- Hans-Hermann Hoppe – completely esoteric ideas about international relations, especially his erroneous and ill-thought idea about private defence through private insurance companies.
- Deepak Lal – no complaints about his general work, but his praise for empires was deeply disturbing, even though he meant well. Liberalism and globalization do not need empires, no matter how civilized – in the Oakeshottian meaning – they are meant to be.
- Ron Paul – I admire Ron Paul in many ways, but his ideas for ‘a foreign Policy of freedom’ are not much better than Hoppe’s. ‘peace, commerce, and honest friendship’: nice Jeffersonian goals, bad underlying analysis, not least about human nature.

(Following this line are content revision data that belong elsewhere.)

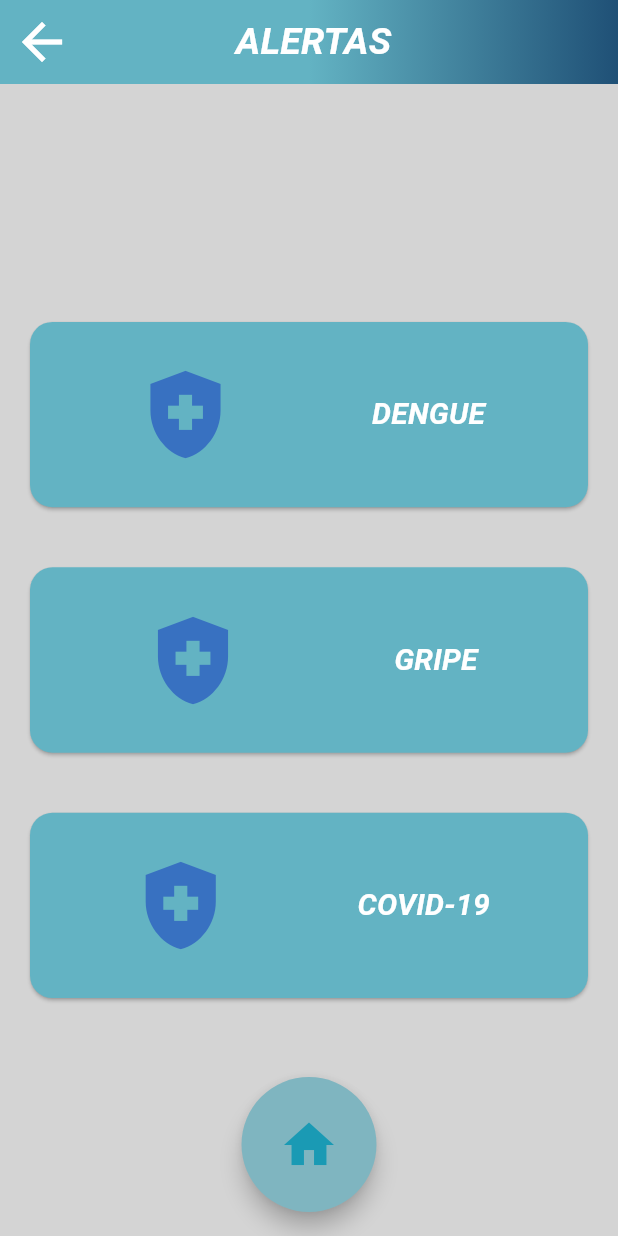
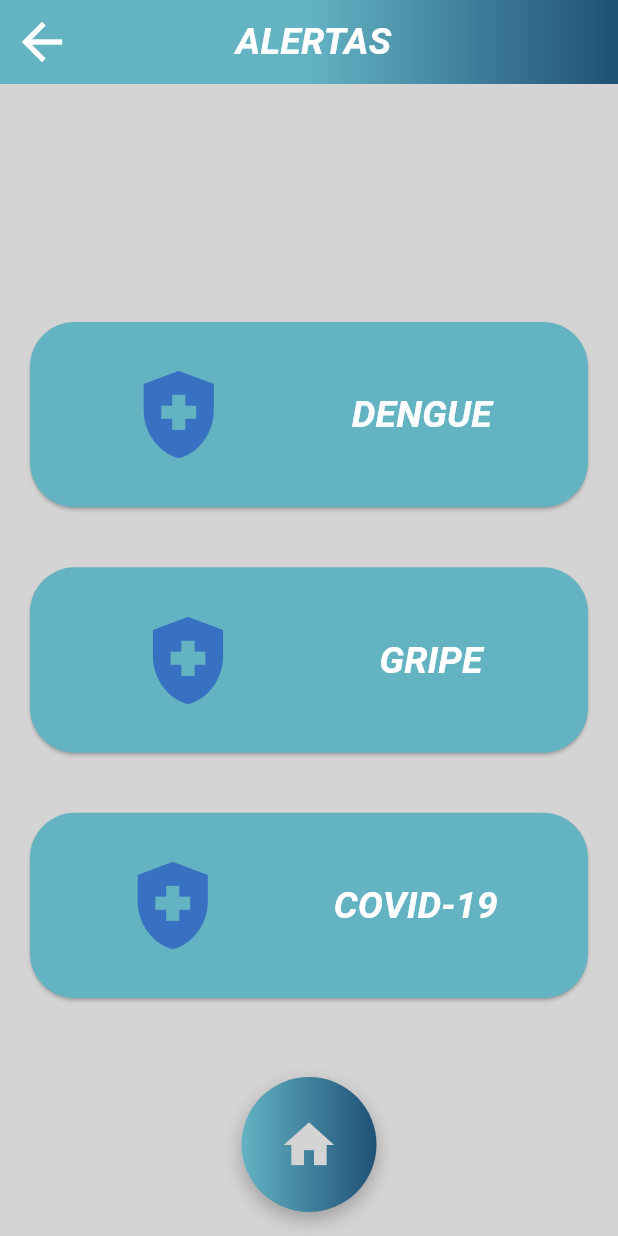
Before and after one commit to GabrielHR0sa/HealthCheck_front-end, a Flutter app: the AlertPage screen opened directly, on a phone screen of 412 x 824 dp. Run offline on Flutter 3.47's test engine with Material 3 defaults, Android fonts, the light colour scheme and no system bars; drawn by our look-alikes of flutter_animate; our stand-ins replace awesome_dialog, dio, flutter_spinkit, google_fonts, mask_text_input_formatter, shared_preferences; accounts and stored records are empty; Roboto replaces fonts that are missing (Ubuntu).

Commit message:
standardizing new screens

```diff
--- a/lib/src/view/alert_page.dart
+++ b/lib/src/view/alert_page.dart
@@ -1,5 +1,6 @@
 import 'package:flutter/cupertino.dart';
 import 'package:flutter/material.dart';
+import 'package:flutter_animate/flutter_animate.dart';
 
 class AlertPage extends StatefulWidget {
   const AlertPage({super.key});
@@ -64,31 +65,26 @@ class _AlertPageState extends State<AlertPage> {
                     ),
                     shape: MaterialStateProperty.all<RoundedRectangleBorder>(
                       RoundedRectangleBorder(
-                        borderRadius: BorderRadius.circular(15),
+                        borderRadius: BorderRadius.circular(30),
                       ),
                     ),
                   ),
                   onPressed: () {
                     Navigator.of(context).pushNamed('/dengue');
                   },
-                  child: const Row(
+                  child:  Row(
                     mainAxisAlignment: MainAxisAlignment.spaceAround,
                     children: [
                       Icon(Icons.health_and_safety, size: 70),
                       Text(
                         'DENGUE',
-                        style: TextStyle(
-                          color: Colors.white,
-                          fontSize: 20,
-                          fontWeight: FontWeight.bold,
-                          fontStyle: FontStyle.italic,
-                        ),
+                        style:Theme.of(context).textTheme.displayMedium,
                       ),
                     ],
                   ),
                 ),
               ),
-            ),
+            ).animate().fadeIn(curve: Curves.easeInOut, duration: 1500.ms),
             Center(
               child: Container(
                 height: altura * 0.15,
@@ -101,31 +97,26 @@ class _AlertPageState extends State<AlertPage> {
                     ),
                     shape: MaterialStateProperty.all<RoundedRectangleBorder>(
                       RoundedRectangleBorder(
-                        borderRadius: BorderRadius.circular(15),
+                        borderRadius: BorderRadius.circular(30),
                       ),
                     ),
                   ),
                   onPressed: () {
                     Navigator.of(context).pushNamed('/gripe');
                   },
-                  child: const Row(
+                  child:  Row(
                     mainAxisAlignment: MainAxisAlignment.spaceAround,
                     children: [
                       Icon(Icons.health_and_safety, size: 70),
                       Text(
                         'GRIPE',
-                        style: TextStyle(
-                          color: Colors.white,
-                          fontSize: 20,
-                          fontWeight: FontWeight.bold,
-                          fontStyle: FontStyle.italic,
-                        ),
+                        style:Theme.of(context).textTheme.displayMedium,
                       ),
                     ],
                   ),
                 ),
               ),
-            ),
+            ).animate().fadeIn(curve: Curves.easeInOut, duration: 1500.ms),
             Center(
               child: Container(
                 height: altura * 0.15,
@@ -138,50 +129,61 @@ class _AlertPageState extends State<AlertPage> {
                     ),
                     shape: MaterialStateProperty.all<RoundedRectangleBorder>(
                       RoundedRectangleBorder(
-                        borderRadius: BorderRadius.circular(15),
+                        borderRadius: BorderRadius.circular(30),
                       ),
                     ),
                   ),
                   onPressed: () {
                     Navigator.of(context).pushNamed('/covid');
                   },
-                  child: const Row(
+                  child:  Row(
                     mainAxisAlignment: MainAxisAlignment.spaceAround,
                     children: [
                       Icon(Icons.health_and_safety, size: 70),
                       Text(
                         'COVID-19',
-                        style: TextStyle(
-                          color: Colors.white,
-                          fontSize: 20,
-                          fontWeight: FontWeight.bold,
-                          fontStyle: FontStyle.italic,
-                        ),
+                        style:Theme.of(context).textTheme.displayMedium,
                       ),
                     ],
                   ),
                 ),
               ),
-            ),
+            ).animate().fadeIn(curve: Curves.easeInOut, duration: 1500.ms),
           ],
         ),
       ),
       floatingActionButton: SizedBox(
         width: 90,
         height: 90,
-        child: FloatingActionButton(
-          onPressed: () {
-            Navigator.of(context).popAndPushNamed('/home');
-          },
-          backgroundColor: Color.fromARGB(255, 127, 181, 192),
-          shape: const CircleBorder(), // garante que fique redondo
-          child: const Icon(
-            Icons.home,
-            size: 40, // ícone maior
-            color: Color(0xFF1A9AB4),
+        child: Container(
+          decoration: BoxDecoration(
+            shape: BoxShape.circle,
+            gradient: const LinearGradient(
+              begin: Alignment.centerLeft,
+              end: Alignment.centerRight,
+              colors: [Color(0xFF63B3C3), Color(0xFF1F5076)],
+            ),
+            boxShadow: [
+              BoxShadow(
+                color: Colors.black26,
+                blurRadius: 10,
+                offset: Offset(0, 5),
+              ),
+            ],
+          ),
+          child: IconButton(
+            onPressed: () {
+              Navigator.of(context).popAndPushNamed('/home');
+            },
+            icon:  Icon(
+              Icons.home,
+              size: 40,
+              color: Theme.of(context).colorScheme.background,
+            ),
           ),
         ),
       ),
+
       floatingActionButtonLocation: FloatingActionButtonLocation.centerFloat,
     );
   }
--- a/lib/src/view/home_page.dart
+++ b/lib/src/view/home_page.dart
@@ -269,7 +269,7 @@ class _HomePageState extends State<HomePage> {
                     ),
                   ),
                   onPressed: () {
-                    //Navigator.of(context).pushNamed('/ComBus');
+                    Navigator.of(context).pushNamed('/alert');
                   },
                   child:  Row(
                     mainAxisAlignment: MainAxisAlignment.spaceAround,
```
Also changed, not shown: lib/main.dart (+8 -0 lines), lib/src/view/covid_page.dart (+26 -10 lines), lib/src/view/dengue_page.dart (+26 -10 lines), lib/src/view/gripe_page.dart (+26 -10 lines).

- Friedrich Hayek – a far more sophisticated thinker on international relations than he is ever given credit for.
- Adam Smith – nowadays erroneously equated with ‘trade leads to peace’ fairly tales. Yet any reader of the complete two volumes of the Wealth of Nations recognizes that the book is also a lot about war and foreign policy, as are his Lectures on Jurisprudence and even a bit in The Theory of Moral Sentiments. Together these make for a full and sophisticated position on international affairs.
- David Hume – basically the same as Smith.

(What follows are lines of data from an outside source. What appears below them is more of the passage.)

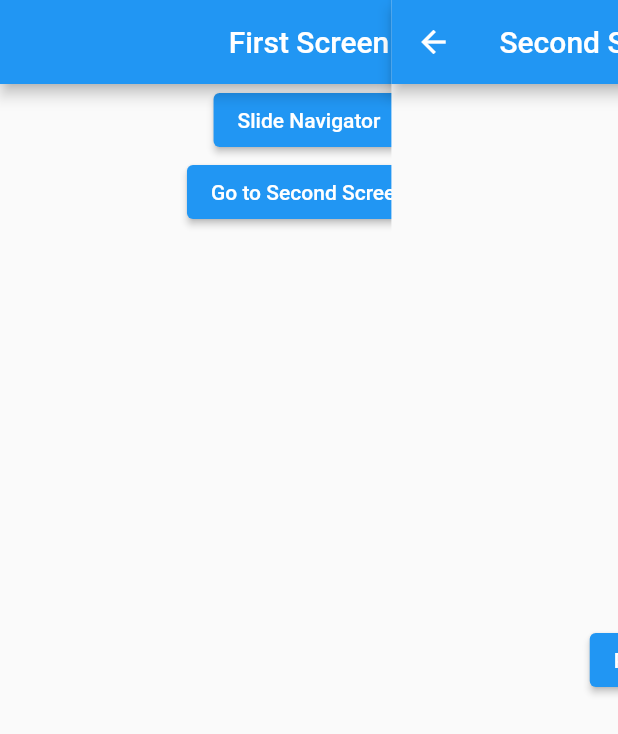
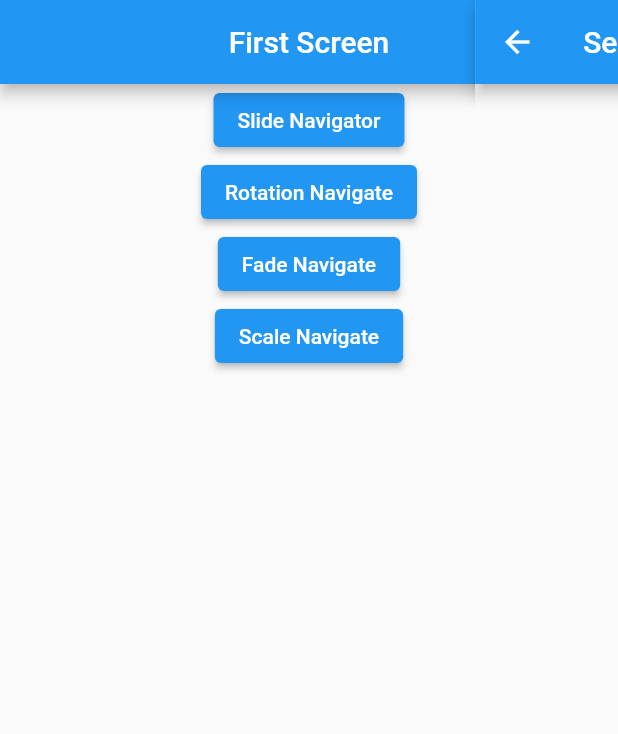
Before and after one commit to MyoMin-Latt/Navigation_Routing, a Flutter app: the screen it shows after launch, after a tap on "Slide Navigator", on a phone screen of 412 x 824 dp. Shown: the top 734 px of the screen. Run offline on Flutter 3.47's test engine with Material 2 defaults, Android fonts, the phone set to English and light mode, and no system bars.

Commit message:
@13.9 Navigation Animation Part 3 [Fade & Scale Transition]

```diff
--- a/lib/screen/first_screen.dart
+++ b/lib/screen/first_screen.dart
@@ -14,34 +14,69 @@ class FirstScreen extends StatelessWidget {
       body: Center(
         child: Column(
           children: [
-            ElevatedButton(onPressed: (){
-              Navigator.push(context, PageRouteBuilder(
+            ElevatedButton(
+                onPressed: () {
+                  Navigator.push(
+                      context,
+                      PageRouteBuilder(
                           transitionDuration: Duration(seconds: 3),
-                pageBuilder: (_, animation, __){
+                          pageBuilder: (_, animation, __) {
                             return SlideTransition(
                                 child: SecondScreen(),
                                 position: Tween<Offset>(
-                      begin: Offset(1,0),
-                      end: Offset(0,0)
-                    ).animate(animation));
+                                        begin: Offset(1, 0), end: Offset(0, 0))
+                                    .animate(CurvedAnimation(
+                                        parent: animation,
+                                        curve: Curves.bounceInOut)));
                           }));
-            }, child: Text("Slide Navigator")),
+                },
+                child: Text("Slide Navigator")),
             ElevatedButton(
                 onPressed: () {
                   Navigator.push(
                       context,
                       PageRouteBuilder(
                           transitionDuration: Duration(seconds: 2),
-                        pageBuilder: (_, animation, __){
+                          pageBuilder: (_, animation, __) {
                             return RotationTransition(
                                 child: SecondScreen(),
                                 turns: Tween<double>(
                                   begin: 0.5,
                                   end: 1,
-                            ).animate(CurvedAnimation(parent: animation, curve: Curves.bounceInOut)));
+                                ).animate(CurvedAnimation(
+                                    parent: animation,
+                                    curve: Curves.bounceInOut)));
                           }));
                 },
-                child: const Text("Go to Second Screen")),
+                child: const Text("Rotation Navigate")),
+            ElevatedButton(
+                onPressed: () {
+                  Navigator.push(
+                      context,
+                      PageRouteBuilder(
+                          transitionDuration: Duration(seconds: 3),
+                          pageBuilder: (_, animation, __) {
+                            return FadeTransition(
+                                child: SecondScreen(),
+                                opacity: Tween<double>(begin: 0.0, end: 1)
+                                    .animate(animation));
+                          }));
+                },
+                child: Text('Fade Navigate')),
+            ElevatedButton(
+                onPressed: () {
+                  Navigator.push(
+                      context,
+                      PageRouteBuilder(
+                          transitionDuration: Duration(seconds: 3),
+                          pageBuilder: (_, animation, __) {
+                            return ScaleTransition(
+                                child: SecondScreen(),
+                                scale: Tween<double>(begin: 0, end: 1)
+                                    .animate(animation));
+                          }));
+                },
+                child: Text('Scale Navigate'))
           ],
         ),
       ),
```
Lines whose indentation alone changed are shown as unchanged.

- Robert Jackson – ok, I am taking liberties here. I do not think Jackson would consider himself a classical liberal or libertarian. But his writings on international relations are important and often have a classical liberal leaning, especially The Global Covenant.